■ **TASK ITEM**: Copy each line of the records that includes "Iteration".

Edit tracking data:
---*---

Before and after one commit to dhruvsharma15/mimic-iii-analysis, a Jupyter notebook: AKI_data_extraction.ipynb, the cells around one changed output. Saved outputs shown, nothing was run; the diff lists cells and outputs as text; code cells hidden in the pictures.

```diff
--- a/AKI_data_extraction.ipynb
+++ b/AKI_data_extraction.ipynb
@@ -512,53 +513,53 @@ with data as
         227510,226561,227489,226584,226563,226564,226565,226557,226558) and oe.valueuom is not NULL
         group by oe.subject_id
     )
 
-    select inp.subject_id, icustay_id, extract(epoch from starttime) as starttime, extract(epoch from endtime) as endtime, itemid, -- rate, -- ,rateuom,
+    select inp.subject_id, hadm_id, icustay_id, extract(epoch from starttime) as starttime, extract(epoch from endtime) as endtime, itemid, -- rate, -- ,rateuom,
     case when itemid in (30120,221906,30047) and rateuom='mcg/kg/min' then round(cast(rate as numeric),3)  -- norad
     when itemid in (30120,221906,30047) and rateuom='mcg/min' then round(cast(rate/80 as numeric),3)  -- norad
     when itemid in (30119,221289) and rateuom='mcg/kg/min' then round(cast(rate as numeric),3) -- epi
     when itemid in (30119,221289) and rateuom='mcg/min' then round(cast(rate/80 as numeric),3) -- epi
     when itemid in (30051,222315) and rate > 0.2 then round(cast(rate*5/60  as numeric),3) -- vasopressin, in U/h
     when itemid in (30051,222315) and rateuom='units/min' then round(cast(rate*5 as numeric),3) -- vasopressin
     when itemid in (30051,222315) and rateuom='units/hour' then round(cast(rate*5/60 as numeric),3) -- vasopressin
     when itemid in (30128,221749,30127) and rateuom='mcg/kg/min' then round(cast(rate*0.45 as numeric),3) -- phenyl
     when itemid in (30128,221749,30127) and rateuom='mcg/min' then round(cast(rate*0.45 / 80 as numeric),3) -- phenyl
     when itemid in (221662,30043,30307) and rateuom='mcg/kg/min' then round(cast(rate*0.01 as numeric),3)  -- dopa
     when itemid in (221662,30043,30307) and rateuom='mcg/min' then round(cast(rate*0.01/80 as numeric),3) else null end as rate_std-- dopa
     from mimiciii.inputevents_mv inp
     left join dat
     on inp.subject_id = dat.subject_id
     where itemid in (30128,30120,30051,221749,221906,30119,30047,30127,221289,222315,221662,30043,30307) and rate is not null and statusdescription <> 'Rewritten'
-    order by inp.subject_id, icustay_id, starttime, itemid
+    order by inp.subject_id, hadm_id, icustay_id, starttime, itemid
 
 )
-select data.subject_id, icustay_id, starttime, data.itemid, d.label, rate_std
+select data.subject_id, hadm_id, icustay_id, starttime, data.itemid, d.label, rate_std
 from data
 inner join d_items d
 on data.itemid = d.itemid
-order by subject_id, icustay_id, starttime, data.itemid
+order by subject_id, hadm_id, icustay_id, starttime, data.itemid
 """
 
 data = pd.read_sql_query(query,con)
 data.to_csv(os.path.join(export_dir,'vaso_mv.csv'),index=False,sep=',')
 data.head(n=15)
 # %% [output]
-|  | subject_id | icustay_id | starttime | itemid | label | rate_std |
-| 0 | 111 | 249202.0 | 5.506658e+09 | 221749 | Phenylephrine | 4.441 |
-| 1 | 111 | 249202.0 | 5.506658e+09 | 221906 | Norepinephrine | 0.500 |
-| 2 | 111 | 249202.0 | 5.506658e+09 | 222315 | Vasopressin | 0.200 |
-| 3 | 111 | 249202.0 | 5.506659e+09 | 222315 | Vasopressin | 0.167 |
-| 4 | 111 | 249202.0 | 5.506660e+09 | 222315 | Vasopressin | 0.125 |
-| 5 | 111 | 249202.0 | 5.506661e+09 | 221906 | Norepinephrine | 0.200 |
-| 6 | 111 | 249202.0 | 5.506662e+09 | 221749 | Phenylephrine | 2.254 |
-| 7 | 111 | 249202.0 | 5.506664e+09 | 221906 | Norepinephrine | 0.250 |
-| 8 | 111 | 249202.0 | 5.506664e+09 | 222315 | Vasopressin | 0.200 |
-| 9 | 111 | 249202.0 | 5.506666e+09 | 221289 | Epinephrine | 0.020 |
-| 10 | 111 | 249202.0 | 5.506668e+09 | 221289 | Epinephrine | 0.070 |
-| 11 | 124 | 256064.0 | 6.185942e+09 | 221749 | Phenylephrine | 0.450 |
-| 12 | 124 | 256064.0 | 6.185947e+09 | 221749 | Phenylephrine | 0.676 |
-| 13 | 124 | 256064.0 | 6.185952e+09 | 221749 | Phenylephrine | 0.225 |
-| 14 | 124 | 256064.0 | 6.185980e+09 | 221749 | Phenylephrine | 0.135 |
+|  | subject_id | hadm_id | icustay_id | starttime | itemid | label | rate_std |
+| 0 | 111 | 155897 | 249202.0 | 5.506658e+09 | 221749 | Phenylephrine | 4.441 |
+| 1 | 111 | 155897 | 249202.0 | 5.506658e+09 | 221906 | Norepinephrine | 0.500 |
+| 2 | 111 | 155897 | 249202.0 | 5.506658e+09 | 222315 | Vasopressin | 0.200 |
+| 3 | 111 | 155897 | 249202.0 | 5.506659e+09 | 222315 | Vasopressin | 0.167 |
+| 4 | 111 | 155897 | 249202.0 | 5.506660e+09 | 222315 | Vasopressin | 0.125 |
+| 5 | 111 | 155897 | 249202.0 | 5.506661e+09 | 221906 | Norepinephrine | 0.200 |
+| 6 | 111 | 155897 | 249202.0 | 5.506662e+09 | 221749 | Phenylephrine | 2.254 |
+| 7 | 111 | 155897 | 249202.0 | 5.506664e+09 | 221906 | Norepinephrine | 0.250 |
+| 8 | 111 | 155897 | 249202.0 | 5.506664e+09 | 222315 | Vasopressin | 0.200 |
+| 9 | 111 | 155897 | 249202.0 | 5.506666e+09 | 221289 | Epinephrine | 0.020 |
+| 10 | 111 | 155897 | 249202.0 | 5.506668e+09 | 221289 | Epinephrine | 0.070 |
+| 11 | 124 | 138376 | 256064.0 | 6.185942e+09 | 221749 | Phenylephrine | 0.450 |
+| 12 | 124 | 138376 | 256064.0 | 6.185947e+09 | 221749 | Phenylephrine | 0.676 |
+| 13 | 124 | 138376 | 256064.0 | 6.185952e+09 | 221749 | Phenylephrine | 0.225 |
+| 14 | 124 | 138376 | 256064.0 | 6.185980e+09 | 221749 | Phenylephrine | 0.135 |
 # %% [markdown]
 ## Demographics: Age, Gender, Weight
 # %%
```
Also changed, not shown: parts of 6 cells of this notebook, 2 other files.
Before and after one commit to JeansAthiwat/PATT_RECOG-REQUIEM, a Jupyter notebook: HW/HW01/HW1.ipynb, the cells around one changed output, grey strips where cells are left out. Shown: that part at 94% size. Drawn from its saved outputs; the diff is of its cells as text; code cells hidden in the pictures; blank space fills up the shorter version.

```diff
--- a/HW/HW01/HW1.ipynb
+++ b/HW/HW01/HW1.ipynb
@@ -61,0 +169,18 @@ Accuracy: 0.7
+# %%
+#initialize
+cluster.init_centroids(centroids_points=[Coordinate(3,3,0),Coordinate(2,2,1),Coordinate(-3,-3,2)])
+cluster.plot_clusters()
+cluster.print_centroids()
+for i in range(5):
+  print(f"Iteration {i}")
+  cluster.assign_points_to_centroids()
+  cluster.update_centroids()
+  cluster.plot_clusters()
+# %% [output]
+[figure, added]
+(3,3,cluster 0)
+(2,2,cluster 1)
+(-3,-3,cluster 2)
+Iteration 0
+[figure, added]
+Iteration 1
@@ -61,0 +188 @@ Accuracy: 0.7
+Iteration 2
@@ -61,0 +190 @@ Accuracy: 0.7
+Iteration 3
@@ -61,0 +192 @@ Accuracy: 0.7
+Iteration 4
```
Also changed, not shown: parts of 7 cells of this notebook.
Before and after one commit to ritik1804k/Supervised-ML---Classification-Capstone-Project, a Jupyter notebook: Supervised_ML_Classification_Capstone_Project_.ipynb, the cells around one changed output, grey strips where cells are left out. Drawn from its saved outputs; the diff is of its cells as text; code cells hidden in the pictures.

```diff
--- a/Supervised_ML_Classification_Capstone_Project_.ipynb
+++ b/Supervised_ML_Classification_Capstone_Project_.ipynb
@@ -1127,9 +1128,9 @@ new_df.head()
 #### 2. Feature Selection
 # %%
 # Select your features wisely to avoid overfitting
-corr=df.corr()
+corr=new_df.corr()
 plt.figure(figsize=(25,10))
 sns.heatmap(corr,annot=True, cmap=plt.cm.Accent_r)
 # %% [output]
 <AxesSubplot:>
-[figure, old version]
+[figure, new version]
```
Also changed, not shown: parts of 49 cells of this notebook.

---*---

■ **RESULT FOR THIS EXERCISE**:
+  print(f"Iteration {i}")
+Iteration 0
+Iteration 1
+Iteration 2
+Iteration 3
+Iteration 4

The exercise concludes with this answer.